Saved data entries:
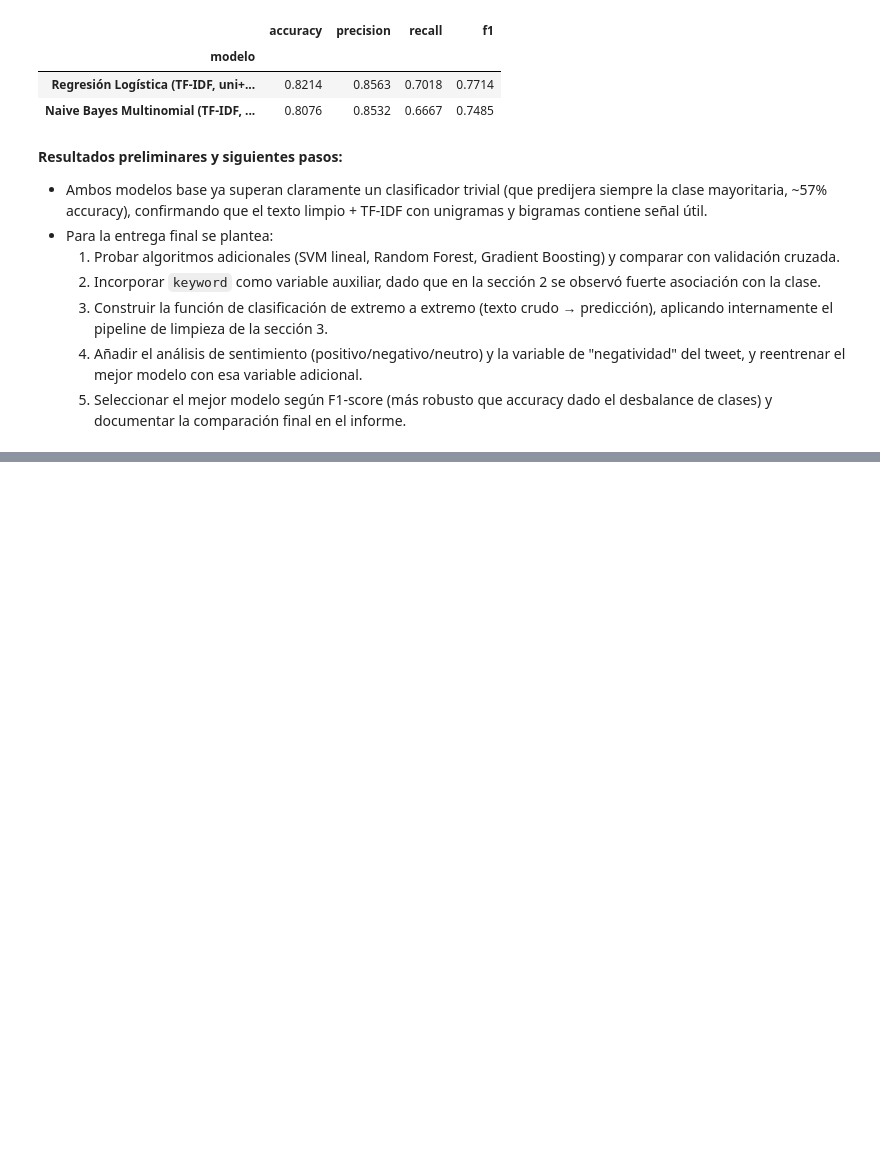
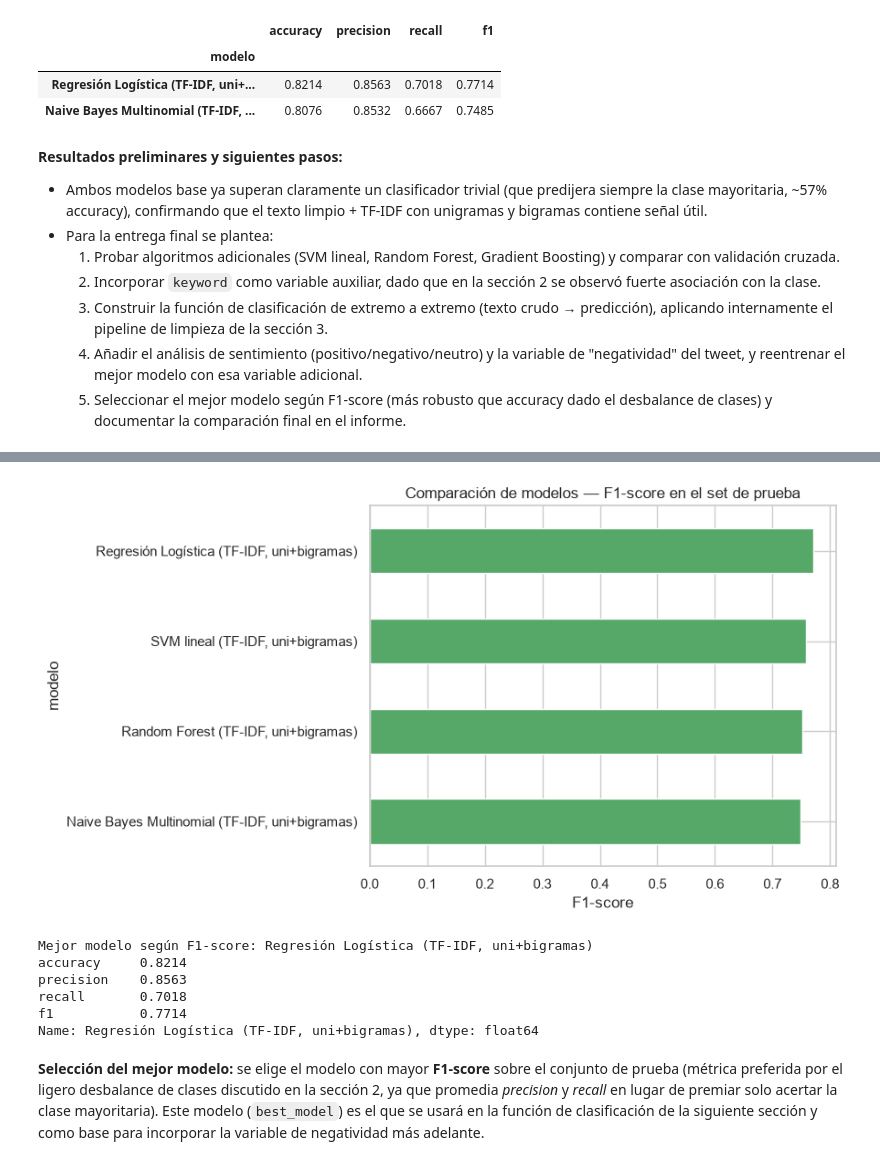
Before and after one commit to DavidDominguez-11/DS-Lab1, a Jupyter notebook: Laboratorio5_avance.ipynb, the cells around one changed output, grey strips where cells are left out. Cells and saved outputs as stored; diff of their text form; code cells hidden in the pictures; blank space fills up the shorter version.

Commit message:
Comparar varios modelos de clasificacion

```diff
--- a/Laboratorio5_avance.ipynb
+++ b/Laboratorio5_avance.ipynb
@@ -561,0 +568,11 @@ resultados_df
+# %%
+from sklearn.svm import LinearSVC
+from sklearn.ensemble import RandomForestClassifier
+
+svm = LinearSVC(random_state=RANDOM_STATE)
+svm.fit(X_train_tfidf, y_train)
+resultados.append(evaluar_modelo("SVM lineal (TF-IDF, uni+bigramas)", svm, X_test_tfidf, y_test))
+
+rf = RandomForestClassifier(n_estimators=300, random_state=RANDOM_STATE, n_jobs=-1)
+rf.fit(X_train_tfidf, y_train)
+resultados.append(evaluar_modelo("Random Forest (TF-IDF, uni+bigramas)", rf, X_test_tfidf, y_test))
@@ -561,0 +597,4 @@ resultados_df
+# %%
+resultados_df = pd.DataFrame(resultados).drop_duplicates(subset="modelo", keep="last").set_index("modelo").round(4)
+resultados_df = resultados_df.sort_values("f1", ascending=False)
+resultados_df
@@ -561,0 +608,29 @@ resultados_df
+# %%
+fig, ax = plt.subplots(figsize=(9, 5))
+resultados_df["f1"].sort_values().plot.barh(ax=ax, color="#55A868")
+ax.set_xlabel("F1-score")
+ax.set_title("Comparación de modelos — F1-score en el set de prueba")
+plt.tight_layout()
+plt.show()
+
+modelos = {
+    "Regresión Logística (TF-IDF, uni+bigramas)": log_reg,
+    "Naive Bayes Multinomial (TF-IDF, uni+bigramas)": nb,
+    "SVM lineal (TF-IDF, uni+bigramas)": svm,
+    "Random Forest (TF-IDF, uni+bigramas)": rf,
+}
+
+best_model_name = resultados_df["f1"].idxmax()
+best_model = modelos[best_model_name]
+print(f"Mejor modelo según F1-score: {best_model_name}")
+print(resultados_df.loc[best_model_name])
+# %% [output]
+[figure, added]
+Mejor modelo según F1-score: Regresión Logística (TF-IDF, uni+bigramas)
+accuracy     0.8214
+precision    0.8563
+recall       0.7018
+f1           0.7714
+Name: Regresión Logística (TF-IDF, uni+bigramas), dtype: float64
+# %% [markdown]
+**Selección del mejor modelo:** se elige el modelo con mayor **F1-score** sobre el conjunto de prueba (métrica preferida por el ligero desbalance de clases discutido en la sección 2, ya que promedia *precision* y *recall* en lugar de premiar solo acertar la clase mayoritaria). Este modelo (`best_model`) es el que se usará en la función de clasificación de la siguiente sección y como base para incorporar la variable de negatividad más adelante.
```
Also changed, not shown: parts of 3 cells of this notebook.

• _Work required_:
Your answer must be a copy of every line in the data above that holds the string "score".

• _Response to the exercise_:
+ax.set_xlabel("F1-score")
+ax.set_title("Comparación de modelos — F1-score en el set de prueba")
+print(f"Mejor modelo según F1-score: {best_model_name}")
+Mejor modelo según F1-score: Regresión Logística (TF-IDF, uni+bigramas)
+**Selección del mejor modelo:** se elige el modelo con mayor **F1-score** sobre el conjunto de prueba (métrica preferida por el ligero desbalance de clases discutido en la sección 2, ya que promedia *precision* y *recall* en lugar de premiar solo acertar la clase mayoritaria). Este modelo (`best_model`) es el que se usará en la función de clasificación de la siguiente sección y como base para incorporar la variable de negatividad más adelante.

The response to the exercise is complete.